LIBOR

LIBOR

LIBOR has an influence on interest rates around the world; but recently there have been some questions raised about the rigging of interest rates. Barclays already had to pay over $45 million in fines and it looks like there may be many more fines, and possibly lawsuits to come. Many say that regulators should impose more fines on some of the other 16 banks that are members of the British Bankers Association in hopes that there will never be a repeat.

LIBOR is the London Interbank Offered Rate which is the rate which these 16 banks charge one another for short term deposits and loans. This rate becomes a benchmark for interest rates set worldwide. It influences literally hundreds of trillions of dollars. LIBOR has an influence on various financial contracts corporate loans such as those managed by companies such as Effi Enterprises, interest rate swaps and floating rate mortgages.

Presently, there is much talk about criminal charges and possible jail terms for those involved. Asia, Europe, Canada and the US are investigating what looks like a huge picture of deceit and avarice. Banks must submit their data to be used in calculating the LIBOR; but in order to hide their own institution’s financial problems, or to boost profits for traders, they have submitted falsified data. Remember, that the LIBOR influences interest rates around the world so the repercussions of these devious acts are felt worldwide. Because it affects interest rates, investment firms like Effi Enterprises have been affected by the lowered benchmark.

Lawsuits are pending but as they are pursued they can mean global financial disaster. Municipal governments and investment firms purchased bonds or have entered into financial contracts which were based on LIBOR. They are now asking for compensation from the banks since they intentionally manipulated the benchmark. If the suits take place as it is assumed they will we are talking about potentially tens of billions of dollars that will have to be paid out.

Just so we understand how large of an impact this could have let’s say that LIBOR was only 0.1 percent off for one year. In that time the incongruity on the $300 trillion of swaps could easily mean that the rates were off by up to about $300 billion. This is just one type of contract; it doesn’t even take into account all the other types of contracts or any punitive damages that might be sought. It’s big enough the entire banking system could be crippled.

One suggested option would be for the banks to set up a compensation fund for the victims of LIBOR so that all the banks could pool resources to pay out. An administrator would need to be independent but he could generate a transparent formula which could estimate and calculate the damages that have been done. If the banks at least attempt to right the wrong clients might be more willing to settle instead of pursuing litigation which would be much more costly.

Of course this would take much cooperation among these banks. They would need to decide how much LIBOR had been skewed because of the misreports.
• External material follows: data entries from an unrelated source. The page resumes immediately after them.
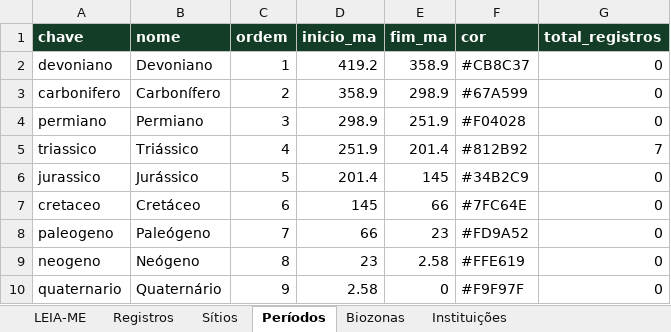
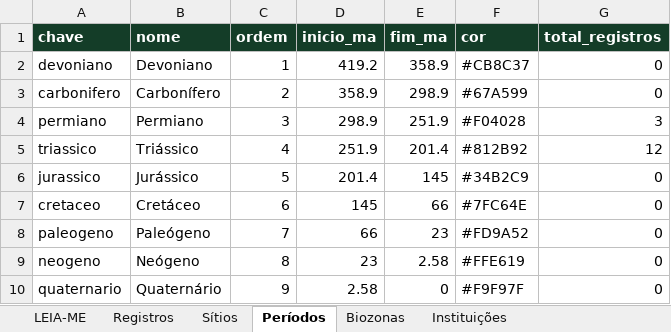
Before and after one commit to brennobenk1/Paleo-RS, an Excel workbook: planilha.xlsx, sheet Períodos, drawn as a sheet; values as stored, in another font and other column widths than the file's, no borders; the diff names each change by its address in the sheet, - before the commit and + after, or states it on an @@ line.

```diff
--- a/planilha.xlsx (sheet Períodos)
+++ b/planilha.xlsx (sheet Períodos)
-G4 (total_registros): 0
+G4 (total_registros): 3
-G5 (total_registros): 7
+G5 (total_registros): 12
```
Also changed, not shown: sheet Registros, sheet Sítios, sheet Instituições, sheet LEIA-ME, sheet Biozonas, 17 other files.
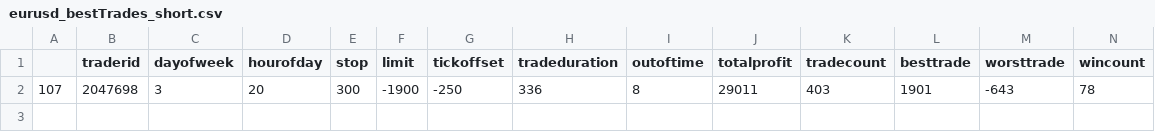
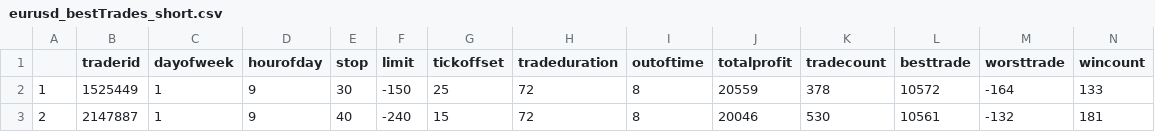
Before and after one commit to willhumphreys/trading-assistant, a CSV file: backend/accounts/setups/eurusd_bestTrades_short.csv, drawn as a sheet; only a part is shown; removed rows and columns are numbered as before the commit, all else as after; rows hold the shown columns only; the diff names each change by its address in the sheet, - before the commit and + after, or states it on an @@ line.

Commit message:
Fix data files

```diff
--- a/backend/accounts/setups/eurusd_bestTrades_short.csv
+++ b/backend/accounts/setups/eurusd_bestTrades_short.csv
-row 2: 107 | 2047698 | 3 | 20 | 300 | -1900 | -250 | 336 | 8 | 29011 | 403 | 1901 | -643 | 78
+row 2: 1 | 1525449 | 1 | 9 | 30 | -150 | 25 | 72 | 8 | 20559 | 378 | 10572 | -164 | 133
+row 3: 2 | 2147887 | 1 | 9 | 40 | -240 | 15 | 72 | 8 | 20046 | 530 | 10561 | -132 | 181
```
Also changed, not shown: backend/accounts/setups/eurusd_bestTrades_long.csv.
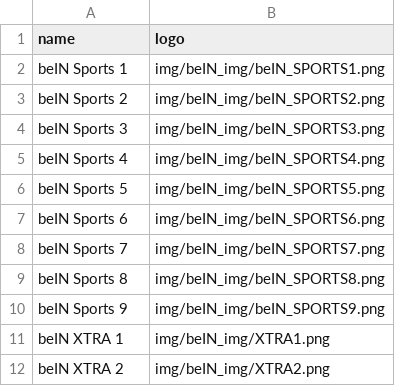
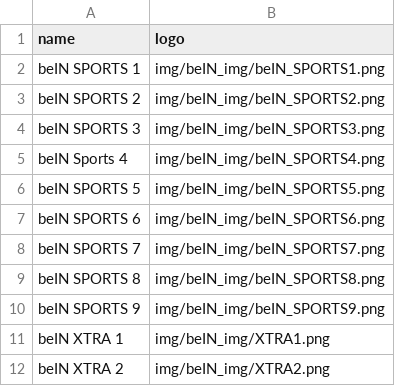
Before and after one commit to falahsab/jedwal, a CSV file: csv/channels.csv, drawn as a sheet; only a part is shown.

Commit message:
Update channels.csv

```diff
--- a/csv/channels.csv
+++ b/csv/channels.csv
@@ -1,11 +1,11 @@
 name,logo
-beIN Sports 1,img/beIN_img/beIN_SPORTS1.png
-beIN Sports 2,img/beIN_img/beIN_SPORTS2.png
-beIN Sports 3,img/beIN_img/beIN_SPORTS3.png
+beIN SPORTS 1,img/beIN_img/beIN_SPORTS1.png
+beIN SPORTS 2,img/beIN_img/beIN_SPORTS2.png
+beIN SPORTS 3,img/beIN_img/beIN_SPORTS3.png
 beIN Sports 4,img/beIN_img/beIN_SPORTS4.png
-beIN Sports 5,img/beIN_img/beIN_SPORTS5.png
-beIN Sports 6,img/beIN_img/beIN_SPORTS6.png
-beIN Sports 7,img/beIN_img/beIN_SPORTS7.png
-beIN Sports 8,img/beIN_img/beIN_SPORTS8.png
-beIN Sports 9,img/beIN_img/beIN_SPORTS9.png
+beIN SPORTS 5,img/beIN_img/beIN_SPORTS5.png
+beIN SPORTS 6,img/beIN_img/beIN_SPORTS6.png
+beIN SPORTS 7,img/beIN_img/beIN_SPORTS7.png
+beIN SPORTS 8,img/beIN_img/beIN_SPORTS8.png
+beIN SPORTS 9,img/beIN_img/beIN_SPORTS9.png
 beIN XTRA 1,img/beIN_img/XTRA1.png
```
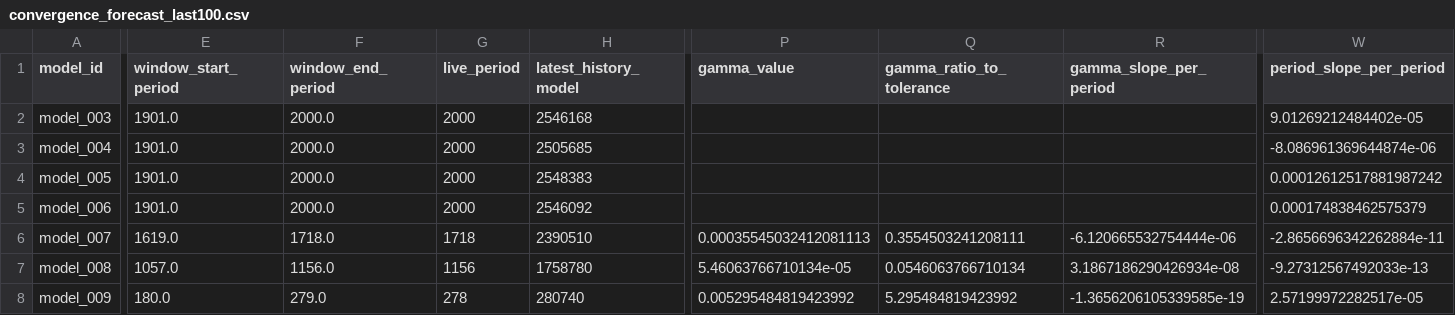
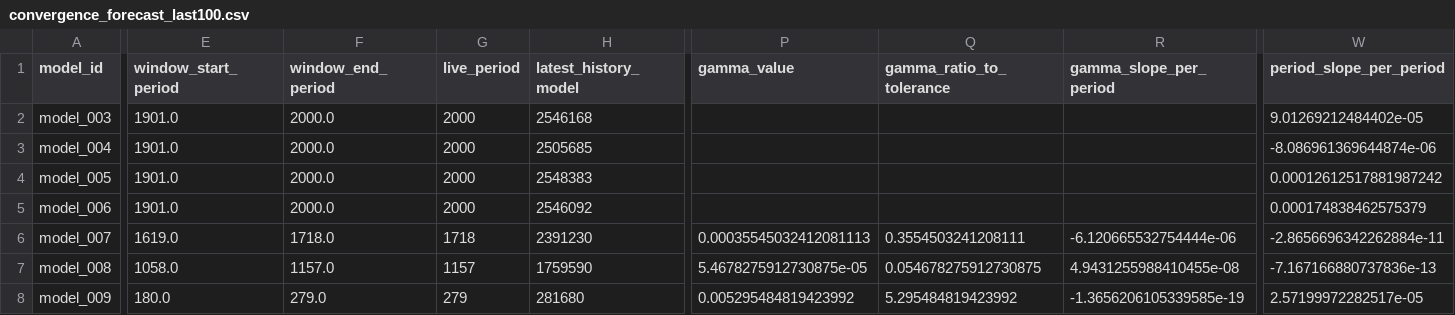
Before and after one commit to earlbellinger/kappa, a CSV file: site/metadata/convergence_forecast_last100.csv, drawn as a sheet; only a part is shown, gaps mark what is left out; the diff covers the shown part only; the diff names each change by its address in the sheet, - before the commit and + after, or states it on an @@ line.

```diff
--- a/site/metadata/convergence_forecast_last100.csv
+++ b/site/metadata/convergence_forecast_last100.csv
-H6 (latest_history_model): 2390510
+H6 (latest_history_model): 2391230
-E7 (window_start_period): 1057.0
+E7 (window_start_period): 1058.0
-F7 (window_end_period): 1156.0
+F7 (window_end_period): 1157.0
-G7 (live_period): 1156
+G7 (live_period): 1157
-H7 (latest_history_model): 1758780
+H7 (latest_history_model): 1759590
-P7 (gamma_value): 5.46063766710134e-05
+P7 (gamma_value): 5.4678275912730875e-05
-Q7 (gamma_ratio_to_tolerance): 0.0546063766710134
+Q7 (gamma_ratio_to_tolerance): 0.054678275912730875
-R7 (gamma_slope_per_period): 3.1867186290426934e-08
+R7 (gamma_slope_per_period): 4.9431255988410455e-08
-W7 (period_slope_per_period): -9.27312567492033e-13
+W7 (period_slope_per_period): -7.167166880737836e-13
-G8 (live_period): 278
+G8 (live_period): 279
-H8 (latest_history_model): 280740
+H8 (latest_history_model): 281680
```
Also changed, not shown: 3 edited cells elsewhere in this file, site/metadata/analysis_completion_status.csv, site/metadata/convergence_gate_audit.csv, 26 other files.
Then they would also have to decide how much of the financial liability each bank should be responsible for. Government involvement could help to expedite the process. There may be more regulations set by governments which could help improve the bank’s transparency. Had they maintained transparency this would have never happened in the first place. Perhaps this is a lesson for all of those who deal with financial institutions. Consumers and businesses can benefit from open and honest transparency.